She said her father was kind and smart, a man who never had a cross word about anyone. He and his peers returned from the war “to live lives of quiet inspiration,” said Schaetzly, who is one of the original members of the parish. Her brother is a veteran of the Vietnam War era.
Pastor’s mother served
Father Goolsby comes from a family of veterans. His dad served in World War II as a sailor. His mother served in the U.S. Naval Reserve, better known by the acronym WAVES (Women Accepted for Volunteer Emergency Service), a program created in 1942 to help provide crucial military personnel during the war. By the war’s end, 80,000 women had enlisted. He sponsored crosses for both of his parents.
He said their experience made them a patriotic family, flying the American flag at appropriate times. His mother’s career brought her to serve, in effect, as the executive assistant to a general at now closed Fort McPherson Army Base. His family had “great esteem and high regard” for service women and men, he said.
Also, Father Goolsby said his mother was a first-generation American, with roots in Italy, so the military was one way those newly arrived could show their love for the new country and assimilate into the society.

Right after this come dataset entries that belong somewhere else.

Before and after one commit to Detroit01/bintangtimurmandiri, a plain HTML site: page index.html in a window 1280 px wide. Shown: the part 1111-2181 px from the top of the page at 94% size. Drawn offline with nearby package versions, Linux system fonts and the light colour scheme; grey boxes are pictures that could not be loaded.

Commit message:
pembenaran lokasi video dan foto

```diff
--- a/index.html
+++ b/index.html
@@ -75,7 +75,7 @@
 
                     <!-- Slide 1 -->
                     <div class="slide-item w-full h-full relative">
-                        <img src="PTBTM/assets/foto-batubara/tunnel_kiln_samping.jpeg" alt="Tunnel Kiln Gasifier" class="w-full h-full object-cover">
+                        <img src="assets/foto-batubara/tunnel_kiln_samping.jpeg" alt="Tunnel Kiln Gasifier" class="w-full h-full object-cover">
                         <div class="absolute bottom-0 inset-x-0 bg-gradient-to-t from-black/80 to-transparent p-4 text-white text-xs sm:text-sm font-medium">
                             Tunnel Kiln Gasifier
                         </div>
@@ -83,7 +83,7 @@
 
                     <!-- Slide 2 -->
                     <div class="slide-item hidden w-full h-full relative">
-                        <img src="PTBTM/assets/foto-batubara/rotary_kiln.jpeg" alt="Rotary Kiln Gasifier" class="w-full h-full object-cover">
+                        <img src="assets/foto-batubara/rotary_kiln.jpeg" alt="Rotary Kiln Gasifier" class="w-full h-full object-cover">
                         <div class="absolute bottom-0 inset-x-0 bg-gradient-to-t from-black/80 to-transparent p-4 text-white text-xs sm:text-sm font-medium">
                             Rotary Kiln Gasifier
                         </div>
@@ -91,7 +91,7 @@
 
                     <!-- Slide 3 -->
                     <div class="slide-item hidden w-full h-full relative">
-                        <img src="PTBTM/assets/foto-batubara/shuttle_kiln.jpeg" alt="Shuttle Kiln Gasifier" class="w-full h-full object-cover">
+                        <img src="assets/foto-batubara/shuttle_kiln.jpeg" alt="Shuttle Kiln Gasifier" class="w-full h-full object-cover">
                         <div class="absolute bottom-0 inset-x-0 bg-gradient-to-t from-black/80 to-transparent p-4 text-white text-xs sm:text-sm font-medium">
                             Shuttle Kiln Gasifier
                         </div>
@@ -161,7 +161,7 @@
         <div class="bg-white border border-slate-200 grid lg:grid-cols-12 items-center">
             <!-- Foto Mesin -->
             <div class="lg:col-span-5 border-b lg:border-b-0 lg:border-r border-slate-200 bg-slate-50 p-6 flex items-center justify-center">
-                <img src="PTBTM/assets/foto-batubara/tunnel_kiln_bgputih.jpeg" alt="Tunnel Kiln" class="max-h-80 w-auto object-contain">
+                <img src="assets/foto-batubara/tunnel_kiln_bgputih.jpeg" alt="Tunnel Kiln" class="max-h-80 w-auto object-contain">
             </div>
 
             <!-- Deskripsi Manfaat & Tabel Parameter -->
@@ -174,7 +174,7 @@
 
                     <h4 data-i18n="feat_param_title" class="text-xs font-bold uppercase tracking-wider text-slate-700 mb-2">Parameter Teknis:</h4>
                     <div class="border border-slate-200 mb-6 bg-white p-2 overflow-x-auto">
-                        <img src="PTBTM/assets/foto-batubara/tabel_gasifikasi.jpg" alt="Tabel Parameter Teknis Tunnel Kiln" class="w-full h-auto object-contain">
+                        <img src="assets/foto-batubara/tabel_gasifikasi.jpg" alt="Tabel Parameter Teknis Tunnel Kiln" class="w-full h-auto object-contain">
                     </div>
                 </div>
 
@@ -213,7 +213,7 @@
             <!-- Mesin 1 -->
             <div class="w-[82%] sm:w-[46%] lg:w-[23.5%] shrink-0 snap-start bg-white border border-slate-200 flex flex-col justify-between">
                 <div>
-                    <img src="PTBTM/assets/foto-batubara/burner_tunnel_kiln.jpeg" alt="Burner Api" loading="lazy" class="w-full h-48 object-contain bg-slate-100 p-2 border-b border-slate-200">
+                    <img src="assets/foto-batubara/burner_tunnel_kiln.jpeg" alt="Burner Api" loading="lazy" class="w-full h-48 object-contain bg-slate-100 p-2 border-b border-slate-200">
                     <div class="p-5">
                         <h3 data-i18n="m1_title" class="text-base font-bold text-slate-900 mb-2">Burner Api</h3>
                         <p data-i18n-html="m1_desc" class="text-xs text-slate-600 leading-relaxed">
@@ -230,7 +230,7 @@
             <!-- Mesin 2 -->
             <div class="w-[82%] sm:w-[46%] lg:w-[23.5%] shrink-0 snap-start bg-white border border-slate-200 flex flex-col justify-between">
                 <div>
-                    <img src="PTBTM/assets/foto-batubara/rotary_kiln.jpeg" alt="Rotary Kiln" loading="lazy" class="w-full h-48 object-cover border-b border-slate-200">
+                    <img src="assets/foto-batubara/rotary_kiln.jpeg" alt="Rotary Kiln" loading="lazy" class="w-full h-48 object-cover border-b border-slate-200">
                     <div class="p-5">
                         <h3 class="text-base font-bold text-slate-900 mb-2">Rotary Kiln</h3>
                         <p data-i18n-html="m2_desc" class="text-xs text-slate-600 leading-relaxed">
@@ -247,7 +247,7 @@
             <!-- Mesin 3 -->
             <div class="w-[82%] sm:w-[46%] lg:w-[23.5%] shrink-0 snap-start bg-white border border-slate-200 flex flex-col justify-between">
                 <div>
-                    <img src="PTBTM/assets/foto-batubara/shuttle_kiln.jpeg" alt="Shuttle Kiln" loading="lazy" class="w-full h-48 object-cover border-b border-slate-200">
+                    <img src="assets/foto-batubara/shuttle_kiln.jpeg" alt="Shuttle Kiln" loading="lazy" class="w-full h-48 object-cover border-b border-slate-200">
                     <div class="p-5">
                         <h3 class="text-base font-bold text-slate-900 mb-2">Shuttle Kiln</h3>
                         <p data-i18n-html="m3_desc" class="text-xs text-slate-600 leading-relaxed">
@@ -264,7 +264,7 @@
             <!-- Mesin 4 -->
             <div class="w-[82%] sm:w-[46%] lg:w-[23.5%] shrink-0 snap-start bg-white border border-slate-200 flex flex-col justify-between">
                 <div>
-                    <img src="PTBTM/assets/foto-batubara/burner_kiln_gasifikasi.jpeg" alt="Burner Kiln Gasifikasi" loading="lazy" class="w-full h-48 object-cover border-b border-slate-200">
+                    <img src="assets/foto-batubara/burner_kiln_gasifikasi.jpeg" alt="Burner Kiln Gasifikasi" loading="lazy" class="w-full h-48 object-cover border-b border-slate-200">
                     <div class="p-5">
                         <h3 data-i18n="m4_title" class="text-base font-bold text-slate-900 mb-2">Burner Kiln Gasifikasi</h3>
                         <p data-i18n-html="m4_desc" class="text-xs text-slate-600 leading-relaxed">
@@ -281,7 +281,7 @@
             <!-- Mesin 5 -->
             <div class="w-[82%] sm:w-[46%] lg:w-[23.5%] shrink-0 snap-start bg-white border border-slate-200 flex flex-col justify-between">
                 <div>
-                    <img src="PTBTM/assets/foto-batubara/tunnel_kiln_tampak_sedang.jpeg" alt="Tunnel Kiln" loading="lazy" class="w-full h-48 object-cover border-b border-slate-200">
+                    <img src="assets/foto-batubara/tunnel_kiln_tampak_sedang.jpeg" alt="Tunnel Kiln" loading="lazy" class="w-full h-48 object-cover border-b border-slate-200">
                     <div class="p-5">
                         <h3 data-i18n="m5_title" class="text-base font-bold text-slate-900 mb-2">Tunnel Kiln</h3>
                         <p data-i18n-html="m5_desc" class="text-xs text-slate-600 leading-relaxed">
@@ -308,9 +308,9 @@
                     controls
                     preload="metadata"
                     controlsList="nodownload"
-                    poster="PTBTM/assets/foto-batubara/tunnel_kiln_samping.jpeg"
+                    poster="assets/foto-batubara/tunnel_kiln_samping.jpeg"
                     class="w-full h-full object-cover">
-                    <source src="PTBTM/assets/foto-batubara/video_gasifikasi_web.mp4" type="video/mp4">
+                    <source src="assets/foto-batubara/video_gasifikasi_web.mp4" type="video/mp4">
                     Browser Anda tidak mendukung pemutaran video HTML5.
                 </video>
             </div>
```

At St. Pius X Church, a parish with many new immigrants, largely Spanish-speakers, the pastor can see people making similar decisions to become part of society, he said.
The crosses are symbolic of people “giving their everything for their service to the nation,” he said.
Father Goolsby said he has been touched by how parishioners across generations are participating.
Charles Kempton placed a flag before the cross in memory of his grandson, Stephen Robert Bost, who served in the U.S. Air Force in Operation Iraqi Freedom and died shortly after he returned home at the age of 22.
“We were very close to him,” Kempton said. “We are very happy to remember him here.”
In Georgia, there are approximately 750,000 veterans, including 570,000 who served in wartime, according to the U.S. Veterans Affairs Department.